As one might guess from the title, this is hardly an in-depth survey on any aspect of the subject matter, rather, in a bit over 100 pages, this looks at religious manifestations, figures, movements, etc., from prehistoric ages right on through its publication in 2005 (the current Pope's election is the penultimate entry here). The book is formatted in a horizontal alignment, and (keeping with the “timeline” theme) a line goes across most of the pages (there are some section-starting pages with more extensive essays on progressive “ages”), with small dated paragraphs pointing to their appropriate position within the flow of time. The pages are all at least half taken up by pictures, so the amount of text is at a minimum, however, due to the vastness of the subjects (and the lack of any particular narrative to move things along), this is not exactly a quick read … think of it more like a stack of many hundreds of index cards, and you'll get the feeling of what the reading experience is like. The text is also color-coded to reflect where the individual person, cult, construction, etc., was, with six colors representing the populated continents, and Australia.

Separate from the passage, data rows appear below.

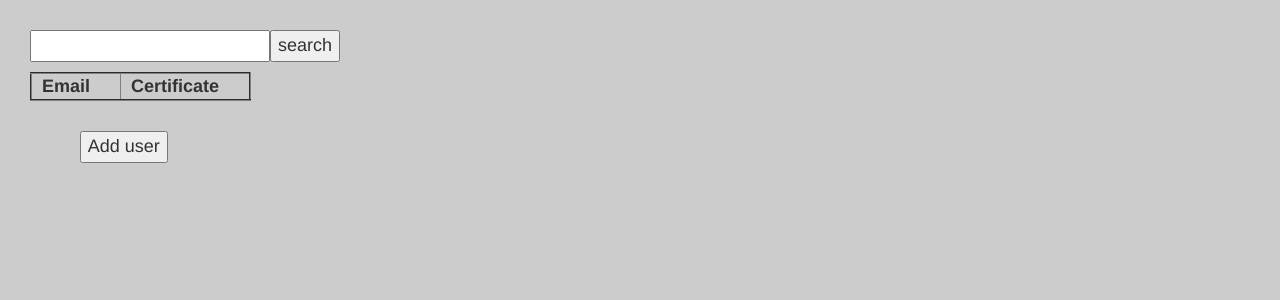
Repository: marijabroceta/ProjekatIB
Page: IB_Project_Shell/src/main/resources/static/main_page.html
These files come from the project's save history. The page is drawn as it stood at one moment and after the next save; the edit follows.
The browser window is 1280 px wide. The pictures show the whole page.
The page's requests for data from a server got no answer.

Above is the page before, as saved 2018-07-01 10:15:55.

After the next save:
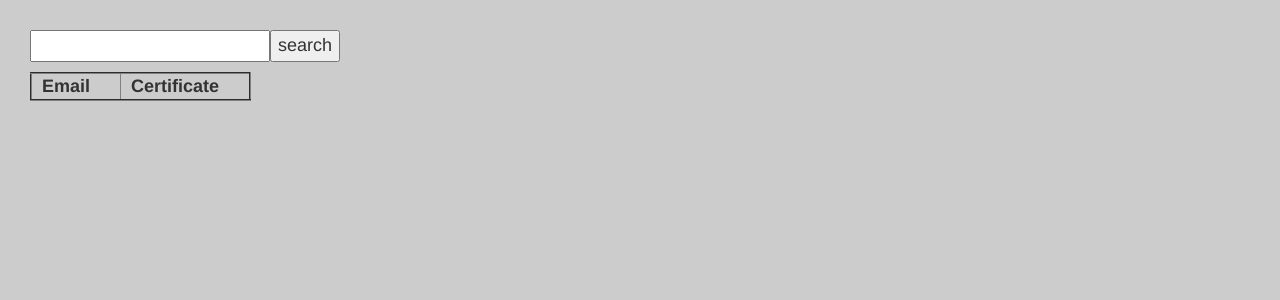
Saved 117 s later.
--- a/IB_Project_Shell/src/main/resources/static/main_page.html
+++ b/IB_Project_Shell/src/main/resources/static/main_page.html
@@ -22,7 +22,7 @@
 			</tr>
 		</table>
 		<div id="buttons">
-			<button id="add_user">Add user</button>
+
 			<button id="activate_user">Activate user</button>
 		</div>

Again, I have read extensively on Religion and there was very little in here which I hadn't at least heard of (with the exception of the remarkable temple of Borobudur in Java, which I have since Googled the heck out of), but I was amazed at how my perceptions of when various things happened in relation to others were off, sometimes by embarrassingly large spans of time. This comes, I suppose, from studying things within their own little bubble, and if there wasn't some major “time anchoring” event (like the Spaniards destroying the Aztec and Incan cultures) to put them into context, they were free to float off to whatever corner of my temporal grid that they seemed to fit.
It is fascinating to realize how old the Vedas or the great Chinese sages are, especially when compared to Buddhism, and more especially Vajrayana (the Gelugpa sect being scarcely 600 years old, at least on the physical plane), how far into the “A.D.” zone the Mishna and Talmud appeared, and the fact that Mormonism is slightly older than Shinto! Perhaps it is from my getting older, but at this point in my life, I carry around fifty years worth of memories, and (when I'm not asking the opinion of my knees) I generally feel like a young man, so it is amazing to me that the Spanish conquest of the great American cultures in Mexico and Peru are only ten or so “sets” of memories ago (which, if I hold to the illusion of youth, would imply that it's simply a flash within pan-historical time).
While this might not be a “light read”, I suspect that I will make frequent use of it as a reference for a quick check of when what happened in relationship to when other things happened, and so find it highly valuable, and a delightful surprise. It certainly is an interesting read, even for those not so into the subject matter, as the level of illustration is quite remarkable, and a bit like taking a nice little tour through the ages!
Staying on the theme of “one would think”, given that I bought this on a clearance sale, one would think that one would be safe in the assumption that The Illustrated Timeline of Religion was out of print or otherwise unavailable, but both Amazon and BN.com have it, the latter at a discount, and the former having new/used vendors with “very good” copies going for as little as three bucks and change. Cover price on this is only $12.95, so it's pretty reasonable even if you ended up picking a copy up at your local book retailer. Again, I wasn't expecting to learn much from this, and was quite pleasantly surprised to have come to have many things either clarified or added to my data banks! If you have any interest in the history of religion, this should prove to be a quite enlightening little book to have around for reference.